- Mirror like wisdom:
- The wisdom of equality:
- Wisdom of individual analysis:
- Wisdom of accomplishing activity:
- The wisdom of the sphere of reality:
The importance of Tibetan Bell in Buddhism is high as well. Bells signify a call to prayer since they can be heard from a distance. Ringing of the bell also signifies the enlightened voice of Buddha's teaching; besides which it is often useful as a call of protection. This is a method to ward away evil spirits.
The bell has a great deal of importance in the western culture as well like the liberty bell and the Tzar Bell to represent freedom and unity.

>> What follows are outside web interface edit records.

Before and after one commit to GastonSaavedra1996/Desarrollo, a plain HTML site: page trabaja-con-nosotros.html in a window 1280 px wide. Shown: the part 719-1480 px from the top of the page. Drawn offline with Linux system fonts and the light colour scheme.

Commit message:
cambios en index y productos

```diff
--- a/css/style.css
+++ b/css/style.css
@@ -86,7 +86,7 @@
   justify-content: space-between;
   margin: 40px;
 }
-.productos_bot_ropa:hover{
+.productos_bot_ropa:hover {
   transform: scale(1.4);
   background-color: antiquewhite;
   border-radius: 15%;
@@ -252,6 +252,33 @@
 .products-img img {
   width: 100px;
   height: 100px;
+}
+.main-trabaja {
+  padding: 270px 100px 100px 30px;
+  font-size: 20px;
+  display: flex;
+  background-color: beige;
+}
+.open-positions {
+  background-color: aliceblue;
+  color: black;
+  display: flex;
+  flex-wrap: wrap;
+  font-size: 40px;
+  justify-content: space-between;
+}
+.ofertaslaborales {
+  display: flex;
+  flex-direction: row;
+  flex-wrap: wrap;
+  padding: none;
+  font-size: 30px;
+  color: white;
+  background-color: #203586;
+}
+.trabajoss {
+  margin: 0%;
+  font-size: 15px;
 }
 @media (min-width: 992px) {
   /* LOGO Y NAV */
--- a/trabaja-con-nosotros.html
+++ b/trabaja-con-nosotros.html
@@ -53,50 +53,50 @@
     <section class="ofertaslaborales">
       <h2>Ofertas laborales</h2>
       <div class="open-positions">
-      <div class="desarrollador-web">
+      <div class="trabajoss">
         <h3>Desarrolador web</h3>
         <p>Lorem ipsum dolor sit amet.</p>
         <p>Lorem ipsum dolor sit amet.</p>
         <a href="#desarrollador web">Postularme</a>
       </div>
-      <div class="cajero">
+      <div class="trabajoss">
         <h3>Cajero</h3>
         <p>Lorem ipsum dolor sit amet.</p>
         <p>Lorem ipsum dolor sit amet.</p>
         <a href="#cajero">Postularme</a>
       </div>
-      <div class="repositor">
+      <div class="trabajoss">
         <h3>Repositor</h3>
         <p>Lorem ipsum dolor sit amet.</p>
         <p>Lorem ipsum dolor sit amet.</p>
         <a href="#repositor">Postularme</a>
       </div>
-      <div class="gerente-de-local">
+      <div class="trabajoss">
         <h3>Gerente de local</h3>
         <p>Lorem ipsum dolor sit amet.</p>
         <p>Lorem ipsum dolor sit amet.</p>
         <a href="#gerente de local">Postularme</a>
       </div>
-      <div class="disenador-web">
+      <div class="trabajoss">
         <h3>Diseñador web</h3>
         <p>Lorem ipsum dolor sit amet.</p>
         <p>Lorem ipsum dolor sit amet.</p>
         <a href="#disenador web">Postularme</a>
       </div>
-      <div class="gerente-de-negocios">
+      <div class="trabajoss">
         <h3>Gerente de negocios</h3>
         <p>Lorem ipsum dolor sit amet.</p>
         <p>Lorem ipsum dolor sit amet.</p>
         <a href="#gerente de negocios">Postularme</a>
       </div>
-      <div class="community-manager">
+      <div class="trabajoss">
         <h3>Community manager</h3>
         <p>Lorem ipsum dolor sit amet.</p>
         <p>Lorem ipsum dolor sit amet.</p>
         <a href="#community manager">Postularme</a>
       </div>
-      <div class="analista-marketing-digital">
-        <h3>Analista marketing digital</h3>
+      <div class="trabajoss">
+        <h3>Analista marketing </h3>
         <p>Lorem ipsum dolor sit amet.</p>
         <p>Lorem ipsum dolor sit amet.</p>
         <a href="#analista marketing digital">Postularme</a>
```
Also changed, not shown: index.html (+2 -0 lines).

The Bells also show affection towards the Buddha and the Bodhisattva and promotes positive karma.
Bells are also useful in times of war (historically). Large bells are made from rich iron and bronze, and were at times used to make cannons during war time. Again during peace these cannons are restored into bells as well. There is a bell of good luck, of 127 tons at the Buddhist temple in Henan, China which is by far the largest functioning bell in history. It is believed the Tzar Bell was 216 tons however, it was broken in 1737.
I’m learning the symbols on the Vajra bell and dorje, while trying to learn the hand mudras and mantras that go along with the use of them. Any advice or suggestions?